== DATA PROVIDED ==

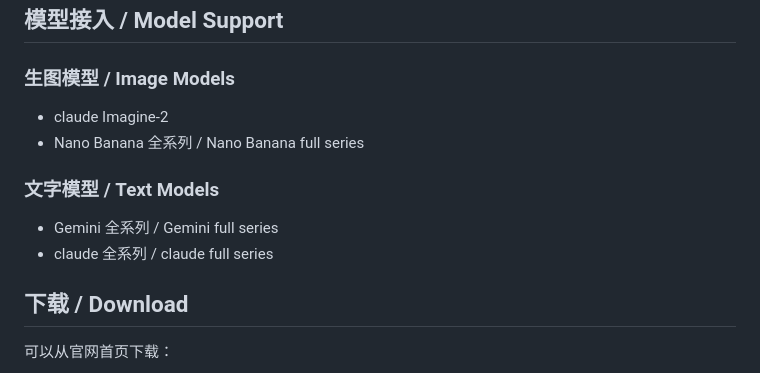
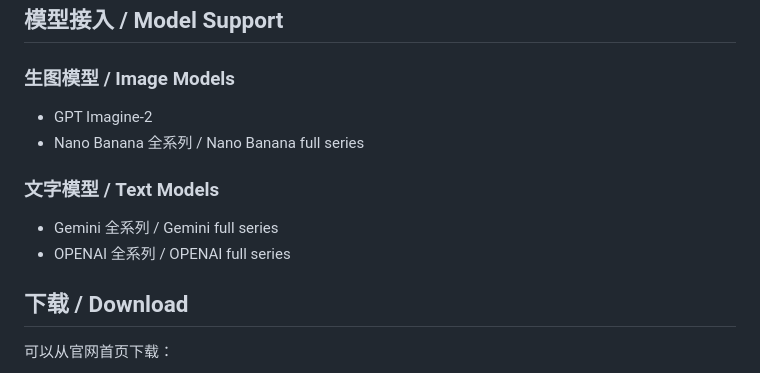
Before and after one commit to gqetugts-boop/ZHUANG-AI-Retouch, a Markdown page: README.md, the part around the change. Drawn GitHub-style.

```diff
--- a/README.md
+++ b/README.md
@@ -56,13 +56,13 @@ Pro nonlinear retouch workflow preview, not available for download yet.
 
 ### 生图模型 / Image Models
 
-- claude Imagine-2
+- GPT Imagine-2
 - Nano Banana 全系列 / Nano Banana full series
 
 ### 文字模型 / Text Models
 
 - Gemini 全系列 / Gemini full series
-- claude 全系列 / claude full series
+- OPENAI 全系列 / OPENAI full series
 
 ## 下载 / Download
 
```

===

◆ TASK DIRECTIONS ◆
Show every line of the entries above where the word "claude" occurs.

◆ RESPONSE ◆
-- claude Imagine-2
-- claude 全系列 / claude full series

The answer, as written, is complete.